**WORK REQUIRED:** Print exactly the lines below between the line holding "da*da + db*db);" and the line holding "a = labs.map(l=>l[1]).sort((a,b)=>a-b);", inclusive, and nothing more.
★ ★ ★ ★ ★ ★ ★
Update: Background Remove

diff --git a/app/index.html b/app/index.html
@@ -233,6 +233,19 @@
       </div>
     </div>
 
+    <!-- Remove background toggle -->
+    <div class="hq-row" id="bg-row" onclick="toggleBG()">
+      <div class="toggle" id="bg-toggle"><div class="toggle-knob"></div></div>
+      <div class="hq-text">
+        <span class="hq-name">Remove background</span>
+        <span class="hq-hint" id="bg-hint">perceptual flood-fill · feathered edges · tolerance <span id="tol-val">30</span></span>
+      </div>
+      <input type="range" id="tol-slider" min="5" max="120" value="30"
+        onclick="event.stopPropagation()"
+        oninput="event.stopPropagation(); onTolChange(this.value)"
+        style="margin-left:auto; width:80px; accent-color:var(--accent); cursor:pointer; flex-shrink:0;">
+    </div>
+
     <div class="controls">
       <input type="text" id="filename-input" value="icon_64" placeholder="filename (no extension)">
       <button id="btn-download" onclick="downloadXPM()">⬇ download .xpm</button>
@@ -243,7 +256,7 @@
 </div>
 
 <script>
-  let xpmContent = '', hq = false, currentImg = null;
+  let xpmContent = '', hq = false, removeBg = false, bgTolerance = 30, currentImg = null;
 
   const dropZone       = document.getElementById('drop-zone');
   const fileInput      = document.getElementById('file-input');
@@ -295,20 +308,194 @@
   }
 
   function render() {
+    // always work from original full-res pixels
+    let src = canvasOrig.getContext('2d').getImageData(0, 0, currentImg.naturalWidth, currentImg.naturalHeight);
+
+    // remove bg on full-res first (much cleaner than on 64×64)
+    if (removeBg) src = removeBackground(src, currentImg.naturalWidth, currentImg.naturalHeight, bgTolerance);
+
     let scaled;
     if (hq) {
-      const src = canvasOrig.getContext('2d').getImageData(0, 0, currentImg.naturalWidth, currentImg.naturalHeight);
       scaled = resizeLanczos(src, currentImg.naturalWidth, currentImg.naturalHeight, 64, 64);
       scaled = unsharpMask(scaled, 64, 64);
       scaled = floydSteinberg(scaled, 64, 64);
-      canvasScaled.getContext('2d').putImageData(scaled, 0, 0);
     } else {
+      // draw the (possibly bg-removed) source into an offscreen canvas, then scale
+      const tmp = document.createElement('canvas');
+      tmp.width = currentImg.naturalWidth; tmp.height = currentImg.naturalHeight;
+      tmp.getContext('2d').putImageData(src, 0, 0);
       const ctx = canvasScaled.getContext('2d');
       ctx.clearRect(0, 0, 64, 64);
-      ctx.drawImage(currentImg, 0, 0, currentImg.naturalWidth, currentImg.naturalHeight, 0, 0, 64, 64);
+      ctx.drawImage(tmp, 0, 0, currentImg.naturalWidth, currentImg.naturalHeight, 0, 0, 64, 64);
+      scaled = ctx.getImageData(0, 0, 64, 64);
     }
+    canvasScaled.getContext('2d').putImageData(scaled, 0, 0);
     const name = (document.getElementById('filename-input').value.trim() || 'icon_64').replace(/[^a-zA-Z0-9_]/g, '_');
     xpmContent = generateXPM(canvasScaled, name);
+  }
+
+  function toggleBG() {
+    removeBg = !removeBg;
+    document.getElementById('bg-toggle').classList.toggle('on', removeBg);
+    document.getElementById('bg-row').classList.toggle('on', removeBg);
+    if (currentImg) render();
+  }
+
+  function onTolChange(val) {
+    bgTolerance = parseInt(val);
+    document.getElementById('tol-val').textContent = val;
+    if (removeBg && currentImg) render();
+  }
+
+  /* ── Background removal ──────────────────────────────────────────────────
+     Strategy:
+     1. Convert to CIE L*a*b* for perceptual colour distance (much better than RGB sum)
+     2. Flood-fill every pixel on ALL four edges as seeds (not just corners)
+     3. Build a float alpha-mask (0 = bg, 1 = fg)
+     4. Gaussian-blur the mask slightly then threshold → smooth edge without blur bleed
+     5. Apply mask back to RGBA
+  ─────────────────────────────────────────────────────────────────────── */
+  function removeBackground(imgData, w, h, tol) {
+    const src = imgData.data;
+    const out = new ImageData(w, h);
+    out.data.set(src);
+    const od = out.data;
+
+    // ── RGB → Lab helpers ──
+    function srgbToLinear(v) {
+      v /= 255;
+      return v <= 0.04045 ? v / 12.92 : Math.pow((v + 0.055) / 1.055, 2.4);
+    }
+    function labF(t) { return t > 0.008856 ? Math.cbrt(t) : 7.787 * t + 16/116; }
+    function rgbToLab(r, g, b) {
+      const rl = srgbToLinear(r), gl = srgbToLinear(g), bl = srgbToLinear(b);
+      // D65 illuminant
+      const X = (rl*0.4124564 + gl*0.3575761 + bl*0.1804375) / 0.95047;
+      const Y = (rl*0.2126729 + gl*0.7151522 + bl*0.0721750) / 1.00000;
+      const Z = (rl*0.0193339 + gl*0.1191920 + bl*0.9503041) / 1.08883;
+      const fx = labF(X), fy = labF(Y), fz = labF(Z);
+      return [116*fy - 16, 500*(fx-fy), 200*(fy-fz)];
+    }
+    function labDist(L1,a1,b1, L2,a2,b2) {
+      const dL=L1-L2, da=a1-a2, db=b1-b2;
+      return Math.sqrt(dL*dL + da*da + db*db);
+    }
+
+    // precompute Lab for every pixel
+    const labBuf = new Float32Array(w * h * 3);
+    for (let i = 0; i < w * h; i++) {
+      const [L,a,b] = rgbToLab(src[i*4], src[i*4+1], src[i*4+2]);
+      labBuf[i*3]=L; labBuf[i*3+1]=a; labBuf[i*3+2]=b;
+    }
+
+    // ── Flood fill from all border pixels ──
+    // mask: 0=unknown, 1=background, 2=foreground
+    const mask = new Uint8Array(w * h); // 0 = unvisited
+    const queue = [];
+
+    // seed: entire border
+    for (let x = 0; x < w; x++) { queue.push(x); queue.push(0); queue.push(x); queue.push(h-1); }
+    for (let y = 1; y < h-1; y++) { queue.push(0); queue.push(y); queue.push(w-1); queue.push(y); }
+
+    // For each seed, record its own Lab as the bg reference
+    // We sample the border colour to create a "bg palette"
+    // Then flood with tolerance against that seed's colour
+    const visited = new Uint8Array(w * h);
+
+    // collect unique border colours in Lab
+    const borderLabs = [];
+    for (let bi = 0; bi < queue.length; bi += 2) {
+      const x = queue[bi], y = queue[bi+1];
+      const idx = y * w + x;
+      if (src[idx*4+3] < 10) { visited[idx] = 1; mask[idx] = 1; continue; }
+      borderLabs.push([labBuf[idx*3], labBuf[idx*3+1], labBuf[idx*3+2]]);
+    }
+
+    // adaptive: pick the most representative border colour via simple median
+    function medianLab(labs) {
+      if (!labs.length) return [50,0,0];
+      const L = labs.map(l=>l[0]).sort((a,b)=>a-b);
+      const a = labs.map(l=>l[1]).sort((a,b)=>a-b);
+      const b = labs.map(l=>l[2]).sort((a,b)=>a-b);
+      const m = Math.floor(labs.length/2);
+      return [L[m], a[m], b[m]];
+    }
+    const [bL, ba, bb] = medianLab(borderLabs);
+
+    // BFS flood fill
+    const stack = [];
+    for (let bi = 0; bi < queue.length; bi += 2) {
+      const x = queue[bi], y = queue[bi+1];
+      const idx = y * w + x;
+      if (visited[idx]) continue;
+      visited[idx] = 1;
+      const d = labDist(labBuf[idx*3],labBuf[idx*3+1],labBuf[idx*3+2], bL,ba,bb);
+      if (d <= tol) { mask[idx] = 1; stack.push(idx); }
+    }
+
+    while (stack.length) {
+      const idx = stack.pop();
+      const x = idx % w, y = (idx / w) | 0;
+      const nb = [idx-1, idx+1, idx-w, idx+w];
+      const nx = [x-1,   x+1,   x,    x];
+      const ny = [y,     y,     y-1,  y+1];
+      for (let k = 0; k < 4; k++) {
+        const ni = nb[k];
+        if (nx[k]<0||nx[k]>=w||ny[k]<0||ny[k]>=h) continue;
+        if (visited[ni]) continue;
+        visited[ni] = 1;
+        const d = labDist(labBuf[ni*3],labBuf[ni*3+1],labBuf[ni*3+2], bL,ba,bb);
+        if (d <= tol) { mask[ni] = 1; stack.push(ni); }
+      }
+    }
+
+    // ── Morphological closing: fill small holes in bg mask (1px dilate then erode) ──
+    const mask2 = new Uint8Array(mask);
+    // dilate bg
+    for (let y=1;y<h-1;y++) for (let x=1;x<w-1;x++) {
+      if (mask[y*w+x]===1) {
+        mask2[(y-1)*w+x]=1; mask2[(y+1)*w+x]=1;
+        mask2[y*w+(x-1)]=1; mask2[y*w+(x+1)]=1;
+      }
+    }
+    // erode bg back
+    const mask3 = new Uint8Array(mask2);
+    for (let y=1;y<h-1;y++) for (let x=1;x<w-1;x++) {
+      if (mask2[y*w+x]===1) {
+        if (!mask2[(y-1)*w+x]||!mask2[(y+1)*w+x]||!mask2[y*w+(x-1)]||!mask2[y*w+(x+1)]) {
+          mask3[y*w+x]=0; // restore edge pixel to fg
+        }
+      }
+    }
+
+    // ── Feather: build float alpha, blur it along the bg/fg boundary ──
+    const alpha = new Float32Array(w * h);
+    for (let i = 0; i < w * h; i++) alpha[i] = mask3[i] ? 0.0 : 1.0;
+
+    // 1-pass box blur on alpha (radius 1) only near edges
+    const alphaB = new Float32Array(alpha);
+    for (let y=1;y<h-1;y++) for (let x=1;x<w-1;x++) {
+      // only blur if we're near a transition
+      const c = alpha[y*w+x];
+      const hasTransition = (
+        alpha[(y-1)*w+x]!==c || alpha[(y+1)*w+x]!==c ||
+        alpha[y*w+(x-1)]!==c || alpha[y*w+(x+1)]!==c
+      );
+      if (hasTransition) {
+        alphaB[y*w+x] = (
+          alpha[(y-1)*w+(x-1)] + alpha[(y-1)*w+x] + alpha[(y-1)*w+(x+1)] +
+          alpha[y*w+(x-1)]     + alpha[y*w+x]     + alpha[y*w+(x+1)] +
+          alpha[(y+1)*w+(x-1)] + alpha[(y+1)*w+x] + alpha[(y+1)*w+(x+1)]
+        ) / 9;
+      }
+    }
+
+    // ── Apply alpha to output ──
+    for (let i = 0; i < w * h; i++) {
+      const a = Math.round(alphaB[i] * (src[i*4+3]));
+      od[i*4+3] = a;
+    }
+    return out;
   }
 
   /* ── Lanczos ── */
★ ★ ★ ★ ★ ★ ★
**TASK OUTPUT:**
+      return Math.sqrt(dL*dL + da*da + db*db);
+    }
+
+    // precompute Lab for every pixel
+    const labBuf = new Float32Array(w * h * 3);
+    for (let i = 0; i < w * h; i++) {
+      const [L,a,b] = rgbToLab(src[i*4], src[i*4+1], src[i*4+2]);
+      labBuf[i*3]=L; labBuf[i*3+1]=a; labBuf[i*3+2]=b;
+    }
+
+    // ── Flood fill from all border pixels ──
+    // mask: 0=unknown, 1=background, 2=foreground
+    const mask = new Uint8Array(w * h); // 0 = unvisited
+    const queue = [];
+
+    // seed: entire border
+    for (let x = 0; x < w; x++) { queue.push(x); queue.push(0); queue.push(x); queue.push(h-1); }
+    for (let y = 1; y < h-1; y++) { queue.push(0); queue.push(y); queue.push(w-1); queue.push(y); }
+
+    // For each seed, record its own Lab as the bg reference
+    // We sample the border colour to create a "bg palette"
+    // Then flood with tolerance against that seed's colour
+    const visited = new Uint8Array(w * h);
+
+    // collect unique border colours in Lab
+    const borderLabs = [];
+    for (let bi = 0; bi < queue.length; bi += 2) {
+      const x = queue[bi], y = queue[bi+1];
+      const idx = y * w + x;
+      if (src[idx*4+3] < 10) { visited[idx] = 1; mask[idx] = 1; continue; }
+      borderLabs.push([labBuf[idx*3], labBuf[idx*3+1], labBuf[idx*3+2]]);
+    }
+
+    // adaptive: pick the most representative border colour via simple median
+    function medianLab(labs) {
+      if (!labs.length) return [50,0,0];
+      const L = labs.map(l=>l[0]).sort((a,b)=>a-b);
+      const a = labs.map(l=>l[1]).sort((a,b)=>a-b);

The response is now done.